This month I had the pleasure of receiving a disc which contains two world premiere recordings of works by Beethoven. It's not often that a new work by that Master comes to light and so my curiousity was piqued, especially since as an amateur cellist I have enjoyed working on several of his piano trios, and both of the "new" works are in that genre. The very thorough liner notes accompanying The Beethoven Project Trio CD (Ãedille CDR 90000 118) explain in detail the pedigree of the pieces and why they have remained unperformed all this time. The Piano Trio in E Flat Major, Hess 47 is Beethoven's own transcription of the first movement of his Opus 3 String Trio of 1794, thought to have been done sometime after 1800. The two-movement Piano Trio in D Major, Kinsky/Hahm Anhang 3 was originally thought to be by Mozart and catalogued by Ludwig Ritter von KÃ¶chel as Anhang 52a and thus has the distinction of being the only work by Beethoven with a KÃ¶chel number. By the 20th century however it had been recognized by scholars as an original piano trio by Beethoven dating from 1799, although its genesis is still unknown. Part of the complication of authenticating the trio is the fact that the existing manuscript is not in Beethoven's hand, but rather in that of his younger brother Kaspar Karl who served as copyist and manager for Ludwig in his early years in Vienna. There are two pages - 33 measures - missing from that manuscript which have been re-constructed by Robert McConnell, who provides the rationale behind his choices in the notes. Undertaken in conjunction with the American Beethoven Society, the Association Beethoven France and the Beethoven-Haus Bonn, The International Beethoven Project musicians are European-trained pianist George Lepauw who is now based in Chicago, and Americans Sang Mee Lee, violin and Wendy Warner, cello. Although the concert of American premieres took place in Chicago, this excellent recording was done at the American Academy of Arts and Letters in New York City last September. The concert (and the CD) also include the American premiere of another little-known Beethoven work, the Piano Trio in E-Flat Major, Op. 63. Although it has since been acknowledged as authentic Beethoven there has been some controversy since its original publication in 1806 (according to the notes, 1807 according to my Grove's Dictionary). It is an arrangement of the String Quintet Op. 4 of 1795, which is itself a re-working of an earlier wind octet written as dinner music for the Bishop of Bonn in 1792 before Beethoven's move to Vienna (published posthumously in 1830). Isn't scholarship wonderful? Suffice it to say that even though none of this is Beethoven at his best, these are welcome additions to the repertoire, immaculately performed and recorded. I look forward to the publication of the performance edition of the scores currently in production by The International Beethoven Project and promised by the end of the year. Now there's a project for my trio to undertake next summer! -- The Whole Note, David Olds

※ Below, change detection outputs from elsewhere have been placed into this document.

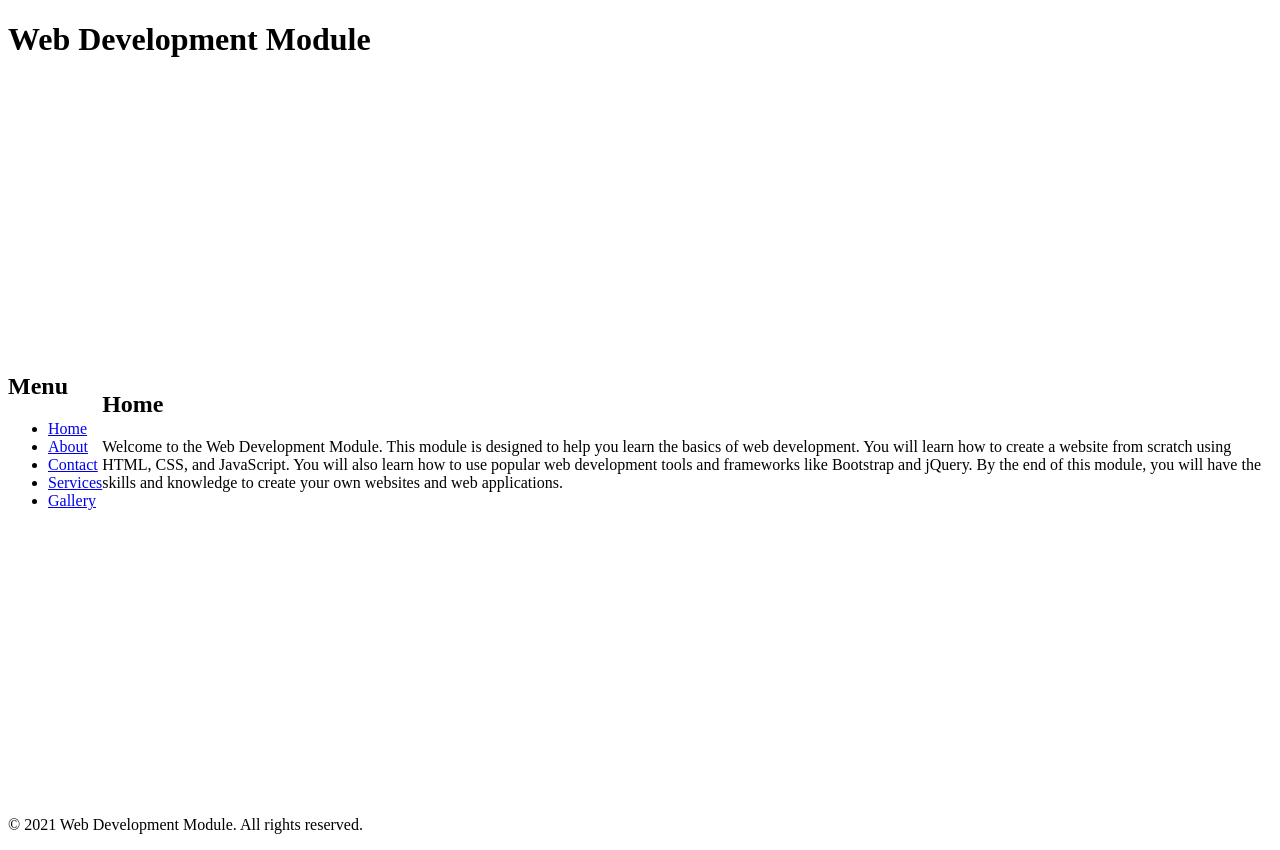
Repository: Haakim19/WebDevelopment
Page: Main.html
The author's editor kept a copy of each file at every save. The page is drawn from the files as they stood at one save, then again after the next save.
The browser window is 1280 px wide. The pictures show the whole page.

Above is the page before, as saved 2024-10-02 14:27:57.

After the next save:
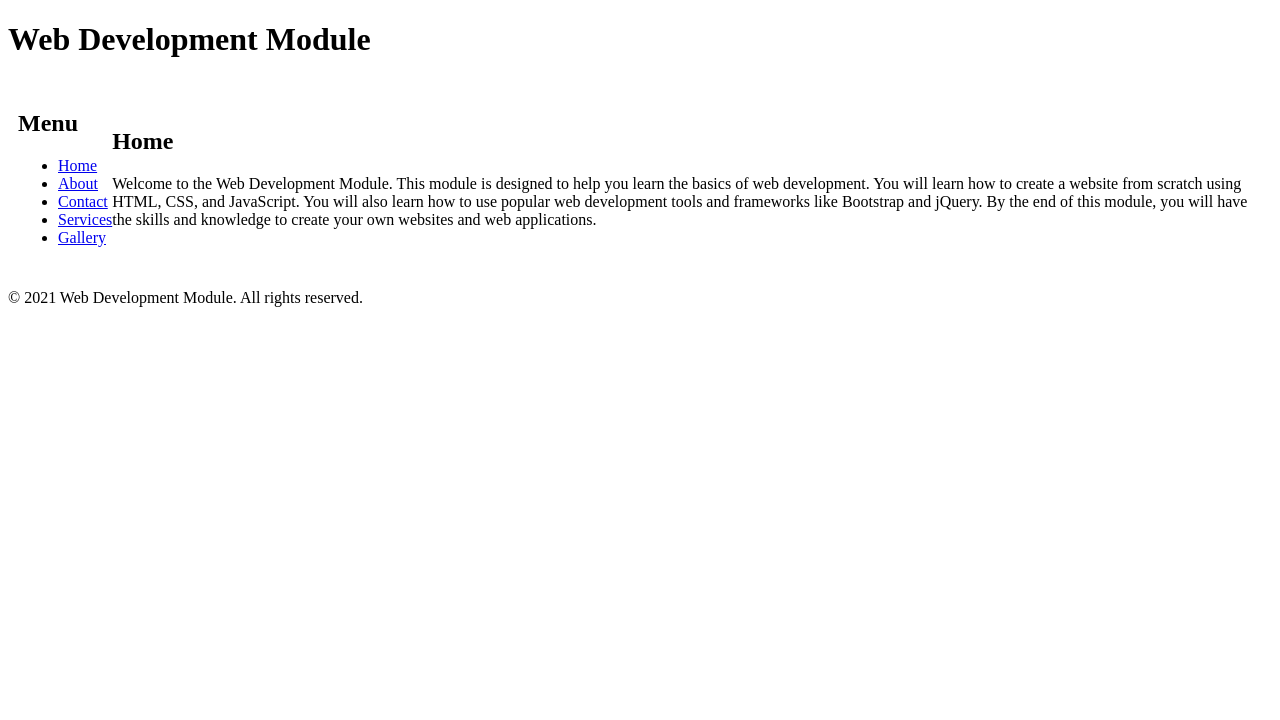
Saved 17 s later.
--- a/Main.css
+++ b/Main.css
@@ -6,5 +6,5 @@
     display: flex;
     justify-content: center;
     align-items: center;
-    height: 100vh;
+    padding: 10px;
 }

New music from Beethoven! Actually, it's a recently unearthed trio from the master's early period, written in the 1790s. Read morePublished on May 20, 2011 by D. Lai
Quite excited hearing the composition for the first time. The music is on par with other Beethoven Trios with an excellent playing by the Project Trio.Published on June 29, 2010 by MK
This is a welcome addition to any Beethoven enthusiast's collection. This trio is not to be missed!Published on June 6, 2010 by Suzan-amanda Ingram